● **Exercise details**:
For the string "demand", find every matching line in the records and copy it.

● **Exercise input**:

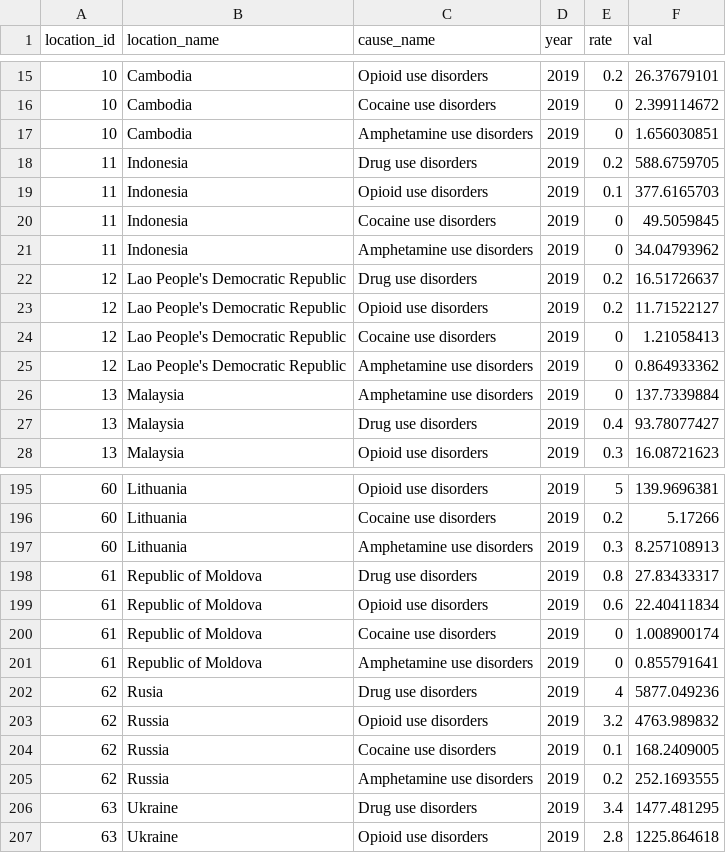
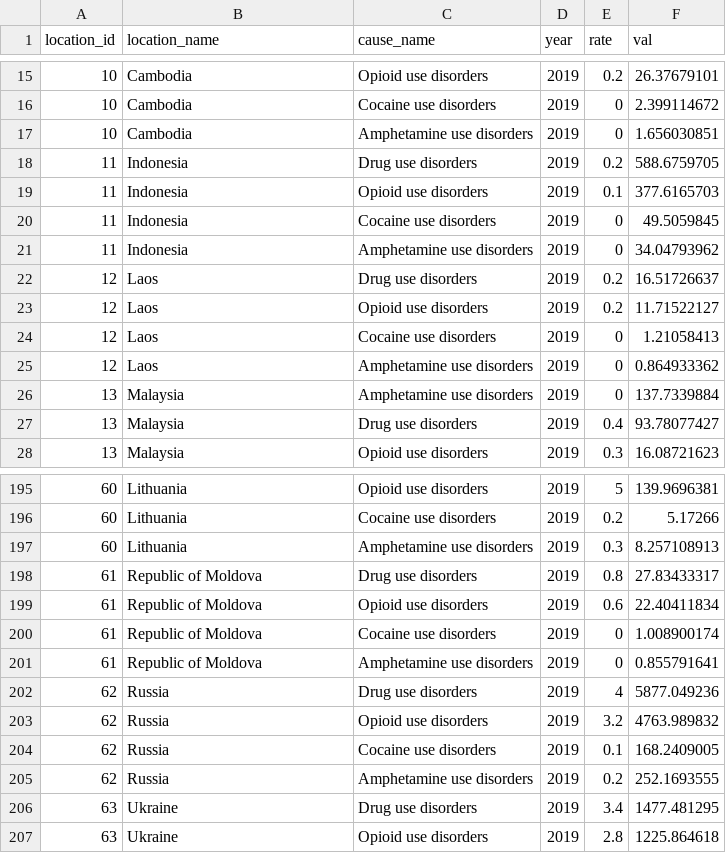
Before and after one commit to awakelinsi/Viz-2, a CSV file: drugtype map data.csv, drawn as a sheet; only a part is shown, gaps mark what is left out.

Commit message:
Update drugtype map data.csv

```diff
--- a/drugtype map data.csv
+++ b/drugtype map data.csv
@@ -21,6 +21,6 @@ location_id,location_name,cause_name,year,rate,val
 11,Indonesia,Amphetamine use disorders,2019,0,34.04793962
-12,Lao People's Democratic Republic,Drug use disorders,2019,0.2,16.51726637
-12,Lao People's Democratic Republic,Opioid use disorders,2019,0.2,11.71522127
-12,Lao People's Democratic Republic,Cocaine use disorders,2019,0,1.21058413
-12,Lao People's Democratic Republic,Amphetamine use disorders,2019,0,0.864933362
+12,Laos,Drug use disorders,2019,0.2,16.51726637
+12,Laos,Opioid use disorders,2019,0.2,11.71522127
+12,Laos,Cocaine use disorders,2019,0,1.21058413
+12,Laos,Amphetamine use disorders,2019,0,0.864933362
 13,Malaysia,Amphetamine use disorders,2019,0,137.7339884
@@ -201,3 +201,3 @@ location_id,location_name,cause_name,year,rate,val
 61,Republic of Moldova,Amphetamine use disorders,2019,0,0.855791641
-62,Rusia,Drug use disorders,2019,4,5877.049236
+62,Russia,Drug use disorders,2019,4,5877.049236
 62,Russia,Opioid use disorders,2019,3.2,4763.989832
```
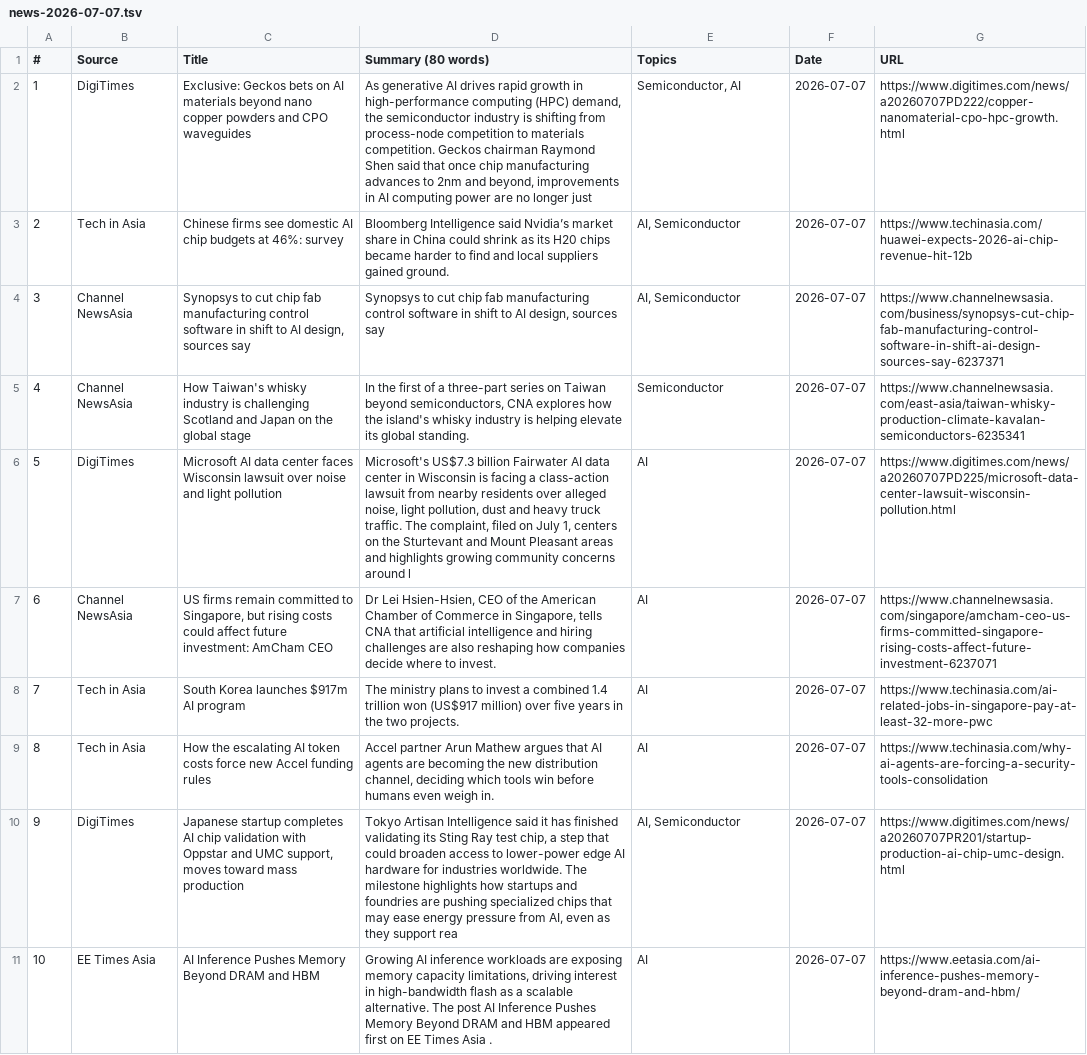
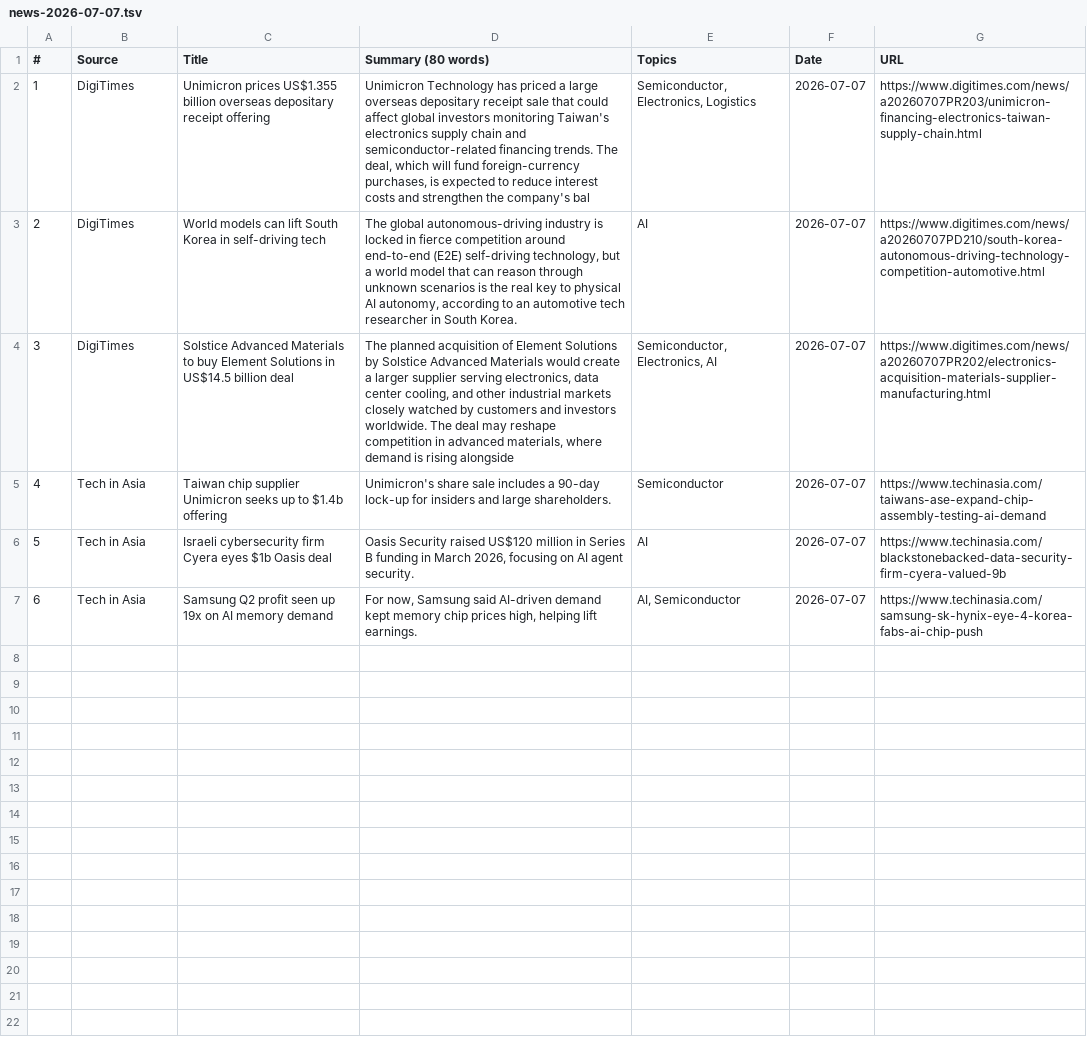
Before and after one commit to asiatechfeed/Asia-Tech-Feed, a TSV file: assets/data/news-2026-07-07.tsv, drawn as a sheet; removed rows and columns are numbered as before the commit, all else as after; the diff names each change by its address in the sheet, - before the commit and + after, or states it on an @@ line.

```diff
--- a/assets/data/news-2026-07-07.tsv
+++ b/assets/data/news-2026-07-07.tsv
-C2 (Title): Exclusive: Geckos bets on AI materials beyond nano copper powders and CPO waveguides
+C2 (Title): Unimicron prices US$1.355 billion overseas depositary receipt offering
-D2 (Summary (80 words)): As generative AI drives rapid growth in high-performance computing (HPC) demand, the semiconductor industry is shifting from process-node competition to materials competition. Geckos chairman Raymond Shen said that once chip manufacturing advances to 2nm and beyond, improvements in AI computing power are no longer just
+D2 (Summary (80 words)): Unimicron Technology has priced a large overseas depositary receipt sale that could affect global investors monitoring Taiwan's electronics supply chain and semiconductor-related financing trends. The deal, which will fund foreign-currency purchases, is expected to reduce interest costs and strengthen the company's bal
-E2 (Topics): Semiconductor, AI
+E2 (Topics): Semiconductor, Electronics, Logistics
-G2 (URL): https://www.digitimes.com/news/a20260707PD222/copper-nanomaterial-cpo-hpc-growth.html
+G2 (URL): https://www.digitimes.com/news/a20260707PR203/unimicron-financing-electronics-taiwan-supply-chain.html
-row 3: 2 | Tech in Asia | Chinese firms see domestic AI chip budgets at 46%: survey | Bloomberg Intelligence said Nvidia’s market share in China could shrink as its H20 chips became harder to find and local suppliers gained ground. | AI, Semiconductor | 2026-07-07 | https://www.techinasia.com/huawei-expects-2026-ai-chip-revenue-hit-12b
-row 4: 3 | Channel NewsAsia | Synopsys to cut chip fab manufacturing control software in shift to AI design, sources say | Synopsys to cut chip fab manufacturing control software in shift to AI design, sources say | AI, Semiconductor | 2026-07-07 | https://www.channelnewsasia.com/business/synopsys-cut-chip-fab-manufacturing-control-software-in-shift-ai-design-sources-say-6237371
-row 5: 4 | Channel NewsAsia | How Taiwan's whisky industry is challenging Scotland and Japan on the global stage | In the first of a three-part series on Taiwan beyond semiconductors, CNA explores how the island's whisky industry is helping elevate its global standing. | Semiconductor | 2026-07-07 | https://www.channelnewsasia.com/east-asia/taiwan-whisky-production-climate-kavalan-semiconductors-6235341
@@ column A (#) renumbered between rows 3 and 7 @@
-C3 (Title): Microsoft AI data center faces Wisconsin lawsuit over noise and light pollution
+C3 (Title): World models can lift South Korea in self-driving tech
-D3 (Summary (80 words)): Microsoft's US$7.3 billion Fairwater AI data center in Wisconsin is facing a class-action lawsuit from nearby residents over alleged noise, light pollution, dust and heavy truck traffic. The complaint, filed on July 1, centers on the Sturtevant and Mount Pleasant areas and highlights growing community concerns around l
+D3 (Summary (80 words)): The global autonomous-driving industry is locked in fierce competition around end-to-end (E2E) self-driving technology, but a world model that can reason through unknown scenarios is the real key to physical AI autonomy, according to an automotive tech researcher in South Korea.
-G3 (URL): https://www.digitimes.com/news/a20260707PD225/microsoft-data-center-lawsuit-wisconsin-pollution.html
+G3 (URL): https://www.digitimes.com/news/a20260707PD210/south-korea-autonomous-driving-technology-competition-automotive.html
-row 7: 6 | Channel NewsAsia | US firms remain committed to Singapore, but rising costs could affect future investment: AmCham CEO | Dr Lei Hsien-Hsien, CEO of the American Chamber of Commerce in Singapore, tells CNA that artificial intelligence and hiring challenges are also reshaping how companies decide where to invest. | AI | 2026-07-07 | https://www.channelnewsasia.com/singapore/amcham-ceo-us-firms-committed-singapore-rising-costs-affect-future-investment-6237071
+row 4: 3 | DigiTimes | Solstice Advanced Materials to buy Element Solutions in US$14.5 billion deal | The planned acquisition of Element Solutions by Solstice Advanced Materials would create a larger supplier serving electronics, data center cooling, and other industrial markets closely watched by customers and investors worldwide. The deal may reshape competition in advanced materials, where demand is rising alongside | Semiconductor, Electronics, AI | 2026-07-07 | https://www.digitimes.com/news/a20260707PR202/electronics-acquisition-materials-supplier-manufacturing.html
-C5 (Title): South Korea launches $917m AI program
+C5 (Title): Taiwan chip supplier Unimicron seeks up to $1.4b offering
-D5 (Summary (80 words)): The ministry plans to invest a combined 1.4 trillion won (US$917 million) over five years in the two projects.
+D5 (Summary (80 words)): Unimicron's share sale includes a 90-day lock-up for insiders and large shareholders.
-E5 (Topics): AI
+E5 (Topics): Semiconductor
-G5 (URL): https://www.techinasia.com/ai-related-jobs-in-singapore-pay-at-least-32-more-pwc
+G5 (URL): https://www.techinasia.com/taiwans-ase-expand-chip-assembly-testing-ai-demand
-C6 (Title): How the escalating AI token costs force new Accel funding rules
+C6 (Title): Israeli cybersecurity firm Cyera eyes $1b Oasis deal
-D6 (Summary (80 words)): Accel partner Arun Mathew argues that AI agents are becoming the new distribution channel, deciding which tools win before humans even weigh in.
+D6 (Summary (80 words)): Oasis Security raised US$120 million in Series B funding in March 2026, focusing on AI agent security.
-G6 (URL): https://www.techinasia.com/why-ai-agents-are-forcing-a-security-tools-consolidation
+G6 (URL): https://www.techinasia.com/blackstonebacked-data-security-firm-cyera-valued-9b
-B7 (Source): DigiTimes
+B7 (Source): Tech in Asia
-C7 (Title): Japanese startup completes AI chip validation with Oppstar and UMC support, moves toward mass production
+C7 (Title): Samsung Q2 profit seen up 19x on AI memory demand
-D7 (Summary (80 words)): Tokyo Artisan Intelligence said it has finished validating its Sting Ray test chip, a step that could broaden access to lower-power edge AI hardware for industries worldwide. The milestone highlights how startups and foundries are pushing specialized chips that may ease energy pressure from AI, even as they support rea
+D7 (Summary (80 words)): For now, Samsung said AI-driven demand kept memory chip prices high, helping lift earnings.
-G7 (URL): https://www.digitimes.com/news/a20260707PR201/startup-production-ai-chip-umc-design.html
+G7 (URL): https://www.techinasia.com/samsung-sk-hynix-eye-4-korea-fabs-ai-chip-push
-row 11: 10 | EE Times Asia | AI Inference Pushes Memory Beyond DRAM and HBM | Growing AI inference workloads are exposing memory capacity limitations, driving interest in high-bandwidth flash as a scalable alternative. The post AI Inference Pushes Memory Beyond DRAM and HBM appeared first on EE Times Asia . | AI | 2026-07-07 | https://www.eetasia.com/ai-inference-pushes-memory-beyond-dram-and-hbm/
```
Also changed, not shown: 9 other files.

● **Response below**:
-D2 (Summary (80 words)): As generative AI drives rapid growth in high-performance computing (HPC) demand, the semiconductor industry is shifting from process-node competition to materials competition. Geckos chairman Raymond Shen said that once chip manufacturing advances to 2nm and beyond, improvements in AI computing power are no longer just
+row 4: 3 | DigiTimes | Solstice Advanced Materials to buy Element Solutions in US$14.5 billion deal | The planned acquisition of Element Solutions by Solstice Advanced Materials would create a larger supplier serving electronics, data center cooling, and other industrial markets closely watched by customers and investors worldwide. The deal may reshape competition in advanced materials, where demand is rising alongside | Semiconductor, Electronics, AI | 2026-07-07 | https://www.digitimes.com/news/a20260707PR202/electronics-acquisition-materials-supplier-manufacturing.html
+G5 (URL): https://www.techinasia.com/taiwans-ase-expand-chip-assembly-testing-ai-demand
+C7 (Title): Samsung Q2 profit seen up 19x on AI memory demand
+D7 (Summary (80 words)): For now, Samsung said AI-driven demand kept memory chip prices high, helping lift earnings.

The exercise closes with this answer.